Work task
From the first line of the records below through the line with "<androidx.constraintlayout.widget.ConstraintLayout", output each line exactly; skip the pictures.

[Revision comparison data]
####################
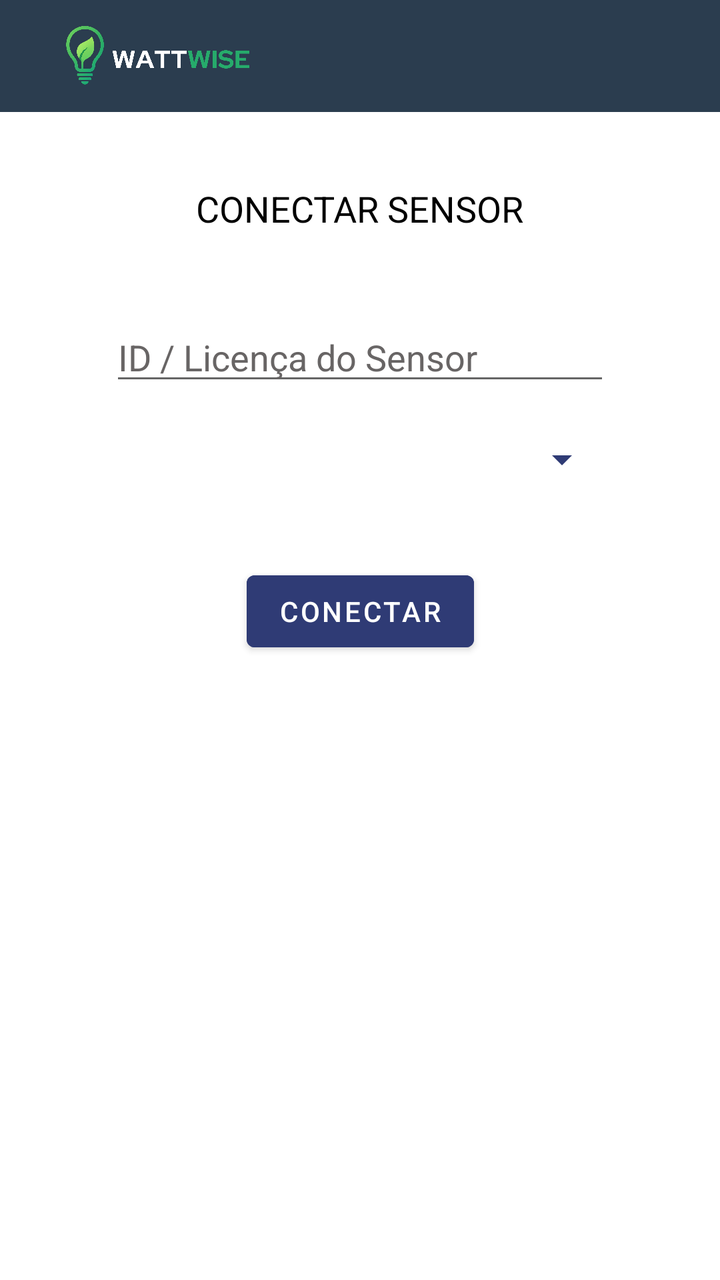
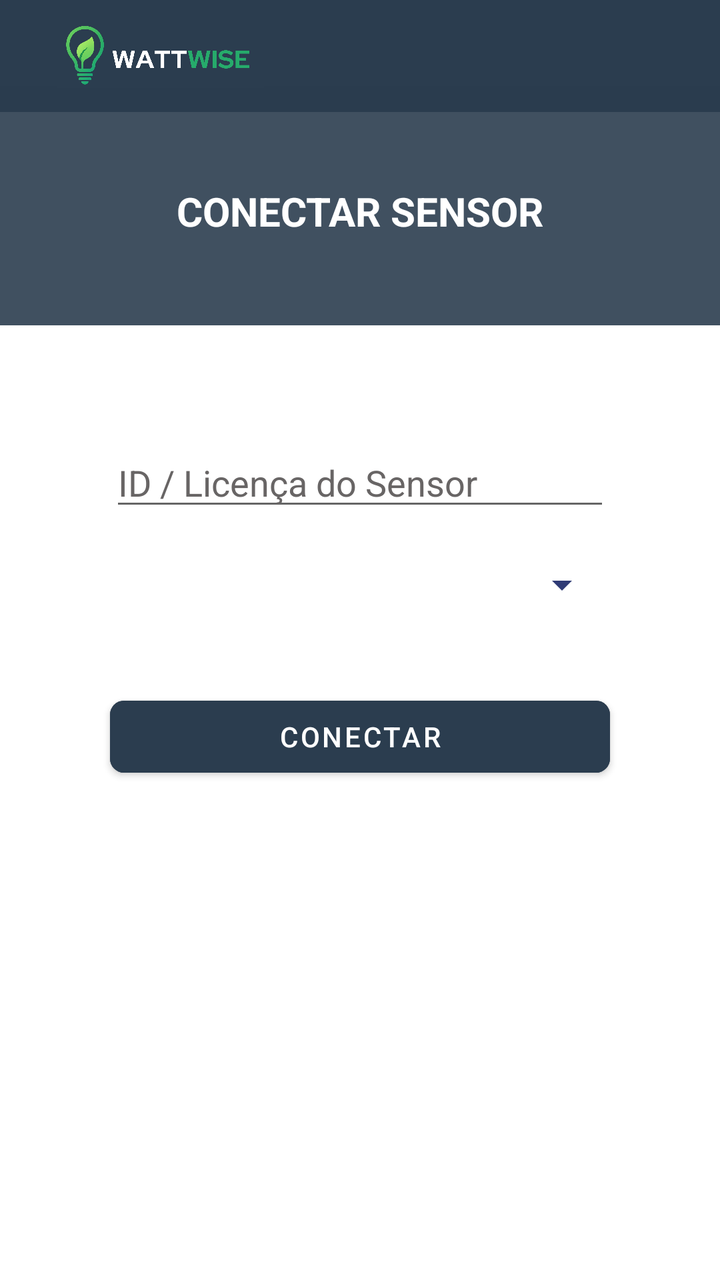

The first picture is an Android layout as it rendered before a commit; the second is the same layout after the commit. The layout source and the unified diff follow.
<!-- AndroidManifest.xml: application theme Theme.WattWiseApp -->
<!-- res/layout/activity_connect_sensor.xml -->
<?xml version="1.0" encoding="utf-8"?>
<androidx.constraintlayout.widget.ConstraintLayout
    xmlns:android="http://schemas.android.com/apk/res/android"
    xmlns:app="http://schemas.android.com/apk/res-auto"
    xmlns:tools="http://schemas.android.com/tools"
    android:id="@+id/main"
    android:layout_width="match_parent"
    android:layout_height="match_parent"
    android:fitsSystemWindows="true"
    android:background="#FFFFFF"
    tools:context=".connectSensor">

    
    <com.google.android.material.appbar.MaterialToolbar
        android:id="@+id/toolbar"
        android:layout_width="0dp"
        android:layout_height="wrap_content"
        android:background="#2B3D4F"
        android:title=""
        android:titleTextColor="@android:color/white"
        app:popupTheme="@style/MenuBranco"
        app:layout_constraintEnd_toEndOf="parent"
        app:layout_constraintStart_toStartOf="parent"
        app:layout_constraintTop_toTopOf="parent" />


    <ImageView
        android:layout_width="120dp"
        android:layout_height="32dp"
        android:layout_gravity="start"
        android:layout_marginStart="-200dp"
        android:scaleType="fitCenter"
        android:src="@drawable/logoo"
        app:layout_constraintBottom_toBottomOf="@+id/toolbar"
        app:layout_constraintEnd_toEndOf="@+id/toolbar"
        app:layout_constraintStart_toStartOf="@+id/toolbar"
        app:layout_constraintTop_toTopOf="parent" />

    <TextView
        android:id="@+id/textView15"
        android:layout_width="wrap_content"
        android:layout_height="wrap_content"
        android:layout_marginTop="36dp"
        android:text="CONECTAR SENSOR"
        android:textColor="#000000"
        android:textSize="18sp"
        app:layout_constraintEnd_toEndOf="parent"
        app:layout_constraintStart_toStartOf="parent"
        app:layout_constraintTop_toBottomOf="@+id/toolbar" />

    <EditText
        android:id="@+id/edtNomeSensor"
        android:layout_width="250dp"
        android:layout_height="wrap_content"
        android:layout_marginTop="40dp"
        android:ems="10"
        android:hint="ID / Licença do Sensor"
        android:inputType="text"
        android:textColor="#000000"
        android:textColorHint="#686565"
        app:layout_constraintEnd_toEndOf="parent"
        app:layout_constraintStart_toStartOf="parent"
        app:layout_constraintTop_toBottomOf="@+id/textView15" />

    <Spinner
        android:id="@+id/spinnerEletros"
        android:layout_width="250dp"
        android:layout_height="wrap_content"
        android:layout_marginTop="20dp"
        android:backgroundTint="#2F3B75"
        android:textColor="#000000"
        app:layout_constraintEnd_toEndOf="parent"
        app:layout_constraintStart_toStartOf="parent"
        app:layout_constraintTop_toBottomOf="@+id/edtNomeSensor" />

    <Button
        android:id="@+id/btnConnectSensor"
        android:layout_width="wrap_content"
        android:layout_height="wrap_content"
        android:layout_marginTop="40dp"
        android:backgroundTint="#2F3B75"
        android:text="Conectar"
        android:textColor="#FFFFFF"
        app:layout_constraintEnd_toEndOf="parent"
        app:layout_constraintStart_toStartOf="parent"
        app:layout_constraintTop_toBottomOf="@+id/spinnerEletros" />

</androidx.constraintlayout.widget.ConstraintLayout>
<!-- resources referenced by this layout -->
<resources>
  <!-- drawable logoo: png bitmap (drawable, 169475 bytes) -->
  <style name="MenuBranco" parent="ThemeOverlay.Material3.Light">
          <item name="colorSurface">#FFFFFF</item>
          <item name="colorOnSurface">#000000</item>
          <item name="android:background">#FFFFFF</item>
      </style>
  <style name="Theme.WattWiseApp" parent="Base.Theme.WattWiseApp" />
  <style name="Base.Theme.WattWiseApp" parent="Theme.MaterialComponents.DayNight.NoActionBar">
          
          
      </style>
</resources>

<!-- the commit's change to res/layout/activity_connect_sensor.xml (unified diff, before → after) -->
@@ -23,6 +23,17 @@
         app:layout_constraintStart_toStartOf="parent"
         app:layout_constraintTop_toTopOf="parent" />
 
+    <ImageView
+        android:id="@+id/imgBackground"
+        android:layout_width="454dp"
+        android:layout_height="133dp"
+        android:scaleType="fitXY"
+        android:src="@drawable/ww"
+        app:layout_constraintBottom_toTopOf="@+id/edtNomeSensor"
+        app:layout_constraintEnd_toEndOf="parent"
+        app:layout_constraintStart_toStartOf="parent"
+        app:layout_constraintTop_toTopOf="parent" />
+
 
     <ImageView
         android:layout_width="120dp"
@@ -42,8 +53,9 @@
         android:layout_height="wrap_content"
         android:layout_marginTop="36dp"
         android:text="CONECTAR SENSOR"
-        android:textColor="#000000"
-        android:textSize="18sp"
+        android:textColor="#FFFFFF"
+        android:textSize="20sp"
+        android:textStyle="bold"
         app:layout_constraintEnd_toEndOf="parent"
         app:layout_constraintStart_toStartOf="parent"
         app:layout_constraintTop_toBottomOf="@+id/toolbar" />
@@ -52,7 +64,7 @@
         android:id="@+id/edtNomeSensor"
         android:layout_width="250dp"
         android:layout_height="wrap_content"
-        android:layout_marginTop="40dp"
+        android:layout_marginTop="100dp"
         android:ems="10"
         android:hint="ID / Licença do Sensor"
         android:inputType="text"
@@ -75,12 +87,13 @@
 
     <Button
         android:id="@+id/btnConnectSensor"
-        android:layout_width="wrap_content"
+        android:layout_width="250dp"
         android:layout_height="wrap_content"
         android:layout_marginTop="40dp"
-        android:backgroundTint="#2F3B75"
+        android:backgroundTint="#2B3D4F"
         android:text="Conectar"
         android:textColor="#FFFFFF"
+        app:cornerRadius="7dp"
         app:layout_constraintEnd_toEndOf="parent"
         app:layout_constraintStart_toStartOf="parent"
         app:layout_constraintTop_toBottomOf="@+id/spinnerEletros" />
<!-- resource entries referenced after the edit -->
@@ -1,6 +1,17 @@
 <!-- resources referenced by this layout -->
 <resources>
   <!-- drawable logoo: png bitmap (drawable, 169475 bytes) -->
+  <!-- drawable ww (drawable) -->
+  <vector xmlns:android="http://schemas.android.com/apk/res/android"
+      android:width="1440dp"
+      android:height="320dp"
+      android:viewportWidth="1440"
+      android:viewportHeight="320">
+    <path
+        android:pathData="M0,224L0,288L1440,288L1440,0L0,0L0,0Z"
+        android:fillColor="#2B3D4F"
+        android:fillAlpha="0.9"/>
+  </vector>
   <style name="MenuBranco" parent="ThemeOverlay.Material3.Light">
           <item name="colorSurface">#FFFFFF</item>
           <item name="colorOnSurface">#000000</item>
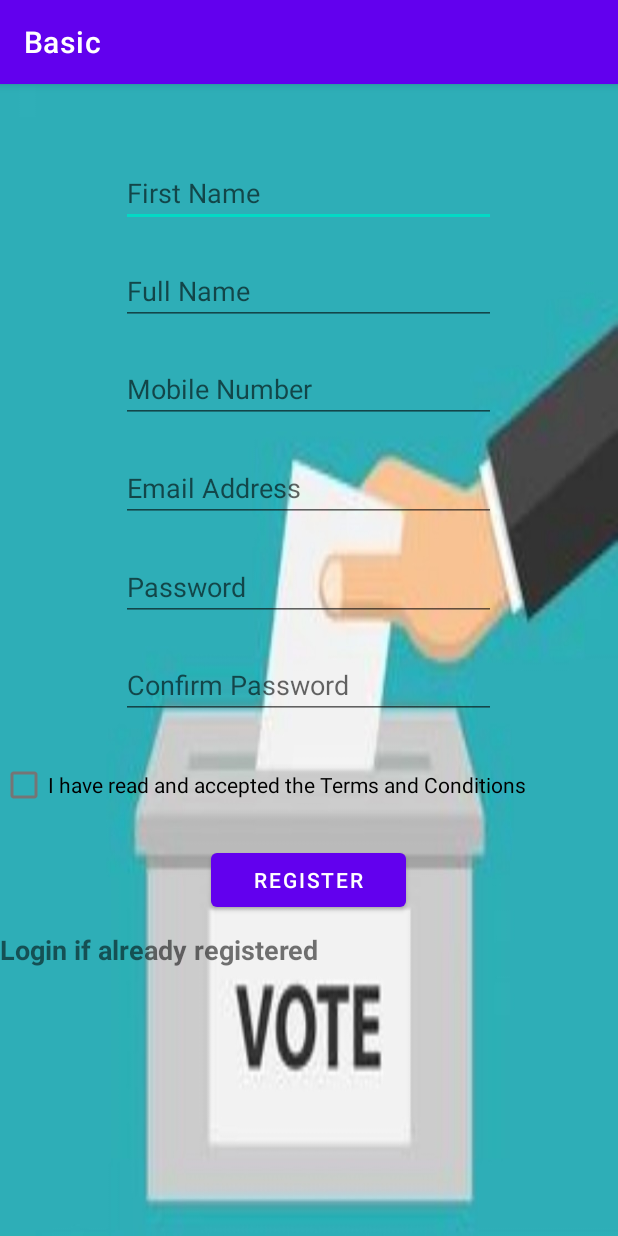
After one commit to Google-TVET-Training-TTTI/TVETA, an Android app: the VoterRegister screen opened directly, with no data from a screen before it, on a phone screen of 412 x 824 dp. The commit adds this screen. Run offline under Robolectric (Android 15) with nearby library versions, the phone set to English and light mode, and no system bars; 1 statement that could not run was skipped.

Commit message:
added Register & Login - Ericson

```diff
--- /dev/null
+++ b/app/src/main/java/com/ttti/project_basic/VoterRegister.kt
@@ -0,0 +1,39 @@
+package com.ttti.project_basic
+
+import androidx.appcompat.app.AppCompatActivity
+import android.os.Bundle
+import android.view.View
+import android.widget.Button
+import android.widget.EditText
+import android.widget.Toast
+
+class VoterRegister : AppCompatActivity() {
+    override fun onCreate(savedInstanceState: Bundle?) {
+        super.onCreate(savedInstanceState)
+        setContentView(R.layout.voter_register)
+
+        val first_name = findViewById(R.id.firstName) as EditText
+        val full_name  = findViewById(R.id.fullName) as EditText
+        val mobile = findViewById(R.id.mobNo) as EditText
+        val email = findViewById(R.id.email) as EditText
+        val org_pass = findViewById(R.id.orgPass) as EditText
+        val conf_pass = findViewById(R.id.confPass) as EditText
+        val btn_login = findViewById(R.id.btnLogin) as Button
+
+        btn_login.setOnClickListener(View.OnClickListener {
+            if (first_name.getText().toString().isEmpty() || full_name.getText().toString().isEmpty() ||
+                mobile.getText().toString().isEmpty() || email.getText().toString().isEmpty() ||
+                org_pass.getText().toString().isEmpty() || conf_pass.getText().toString().isEmpty()) {
+                Toast.makeText(applicationContext, "Please enter all the details", Toast.LENGTH_SHORT).show()
+            }
+            else {
+                Toast.makeText(getApplicationContext(), "Your First name - " + first_name.getText().toString() +
+                        " \n" + "Your Full Name - " + full_name.getText().toString() + " \n" + "Your Mobile - " +
+                            mobile.getText().toString() + " \n" + "Your Email - " + email.getText().toString() + " \n"
+                        + "Your Password - " + org_pass.getText().toString() + " \n" + "Your Password Repeat - " +
+                            conf_pass.getText().toString(),Toast.LENGTH_LONG).show()
+
+            }
+        })
+    }
+}
--- /dev/null
+++ b/app/src/main/res/layout/voter_register.xml
@@ -0,0 +1,122 @@
+<?xml version="1.0" encoding="utf-8"?>
+<LinearLayout
+        xmlns:android="http://schemas.android.com/apk/res/android"
+        xmlns:tools="http://schemas.android.com/tools"
+        xmlns:app="http://schemas.android.com/apk/res-auto"
+        android:layout_width="match_parent"
+        android:layout_height="match_parent"
+        android:orientation="vertical"
+        android:background="@drawable/voter"
+        tools:context=".VoterRegister">
+
+
+    <EditText
+            android:id="@+id/firstName"
+            android:hint="@string/first_name"
+            android:singleLine="true"
+            android:lines="1"
+            android:scrollHorizontally="true"
+            android:ellipsize="end"
+            android:layout_width="250sp"
+            android:layout_marginTop="50sp"
+            android:layout_height="wrap_content"
+            android:layout_gravity="center_horizontal"
+            android:inputType="text"
+            android:autofillHints="no"/>
+
+    <EditText
+            android:id="@+id/fullName"
+            android:hint="@string/full_name"
+            android:singleLine="true"
+            android:lines="1"
+            android:scrollHorizontally="true"
+            android:ellipsize="end"
+            android:layout_width="250sp"
+            android:layout_marginTop="20sp"
+            android:layout_height="wrap_content"
+            android:layout_gravity="center_horizontal"
+            android:inputType="text"
+            android:autofillHints="no"/>
+
+    <EditText
+            android:id="@+id/mobNo"
+            android:hint="@string/mobile_no"
+            android:singleLine="true"
+            android:lines="1"
+            android:scrollHorizontally="true"
+            android:ellipsize="end"
+            android:layout_width="250sp"
+            android:layout_marginBottom="0.1sp"
+            android:layout_marginTop="20sp"
+            android:inputType="number"
+            android:layout_height="wrap_content"
+            android:layout_gravity="center_horizontal"
+            android:autofillHints="no"/>
+
+    <EditText
+            android:id="@+id/email"
+            android:hint="@string/email_address"
+            android:singleLine="true"
+            android:lines="1"
+            android:scrollHorizontally="true"
+            android:ellipsize="end"
+            android:layout_width="250sp"
+            android:layout_marginTop="20sp"
+            android:layout_marginBottom="0.1sp"
+            android:inputType="textEmailAddress"
+            android:layout_height="wrap_content"
+            android:layout_gravity="center_horizontal"
+            android:autofillHints="no"/>
+
+    <EditText
+            android:id="@+id/orgPass"
+            android:hint="@string/Password"
+            android:singleLine="true"
+            android:lines="1"
+            android:scrollHorizontally="true"
+            android:ellipsize="end"
+            android:layout_width="250sp"
+            android:layout_marginTop="20sp"
+            android:inputType="textPassword"
+            android:layout_height="wrap_content"
+            android:layout_gravity="center_horizontal"
+            android:autofillHints="no"/>
+
+    <EditText
+            android:id="@+id/confPass"
+            android:hint="@string/Confirm_Password"
+            android:singleLine="true"
+            android:lines="1"
+            android:scrollHorizontally="true"
+            android:ellipsize="end"
+            android:layout_width="250sp"
+            android:layout_marginTop="20sp"
+            android:inputType="textPassword"
+            android:layout_height="wrap_content"
+            android:layout_gravity="center_horizontal"
+            android:autofillHints="no"/>
+
+    <CheckBox
+            android:layout_width="wrap_content"
+            android:layout_height="wrap_content"
+            android:text="@string/term_cond"
+            android:layout_marginTop="20sp"/>
+
+    <Button
+            android:id="@+id/btnRegister"
+            android:text="@string/btn_register"
+            android:layout_marginBottom="10dp"
+            android:layout_width="130dp"
+            android:layout_height="wrap_content"
+            android:layout_gravity="center_horizontal"
+            android:layout_marginTop="15sp"/>
+
+    <TextView
+            android:id="@+id/backLogin"
+            android:text="@string/back_login"
+            android:layout_width="wrap_content"
+            android:layout_height="wrap_content"
+            android:textStyle="bold"
+            android:textSize="18sp"/>
+
+</LinearLayout>
--- a/app/src/main/res/values/strings.xml
+++ b/app/src/main/res/values/strings.xml
@@ -1,8 +1,26 @@
 <resources>
     <string name="app_name">Basic</string>
+
+    //Addition
     <string name="btn_add">ADD</string>
     <string name="num_sec">Enter Second Number</string>
     <string name="tv_sec">Second Number"</string>
     <string name="num_first">Enter First Number</string>
     <string name="tv_first">First Number"</string>
+
+    //Voter Register
+    <string name="register_here">Register Here</string>
+    <string name="btn_register">Register</string>
+    <string name="btn_login">Login</string>
+    <string name="first_name">First Name"</string>
+    <string name="full_name">Full Name"</string>
+    <string name="Password">Password</string>
+    <string name="Confirm_Password">Confirm Password</string>
+    <string name="email_address">Email Address</string>
+    <string name="user_name">UserName</string>
+    <string name="mobile_no">Mobile Number</string>
+    <string name="term_cond">I have read and accepted the Terms and Conditions</string>
+    <string name="rem_me">Remember me</string>
+    <string name="back_login">Login if already registered</string>
+    <string name="fgt_pass">Forgot your Password?</string>
 </resources>
--- a/build.gradle
+++ b/build.gradle
@@ -6,7 +6,7 @@ buildscript {
     }
     dependencies {
         classpath "com.android.tools.build:gradle:7.0.0"
-        classpath "org.jetbrains.kotlin:kotlin-gradle-plugin:1.6.10"
+        classpath 'org.jetbrains.kotlin:kotlin-gradle-plugin:1.6.20'
 
         // NOTE: Do not place your application dependencies here; they belong
         // in the individual module build.gradle files
```
Also changed, not shown: app/src/main/AndroidManifest.xml (+12 -2 lines), app/src/main/java/com/ttti/project_basic/MainActivity.kt (+7 -1 lines), app/src/main/java/com/ttti/project_basic/PageAdd.kt (+15 -1 lines), app/src/main/java/com/ttti/project_basic/VoterLogin.kt (added, +30 -0 lines), app/src/main/res/layout/activity_main.xml (+9 -0 lines), app/src/main/res/layout/pageadd.xml (+26 -1 lines), app/src/main/res/layout/voter_login.xml (added, +64 -0 lines), app/src/main/res/drawable/voter.jpg (added).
####################
Answer to this exercise
The first picture is an Android layout as it rendered before a commit; the second is the same layout after the commit. The layout source and the unified diff follow.
<!-- AndroidManifest.xml: application theme Theme.WattWiseApp -->
<!-- res/layout/activity_connect_sensor.xml -->
<?xml version="1.0" encoding="utf-8"?>
<androidx.constraintlayout.widget.ConstraintLayout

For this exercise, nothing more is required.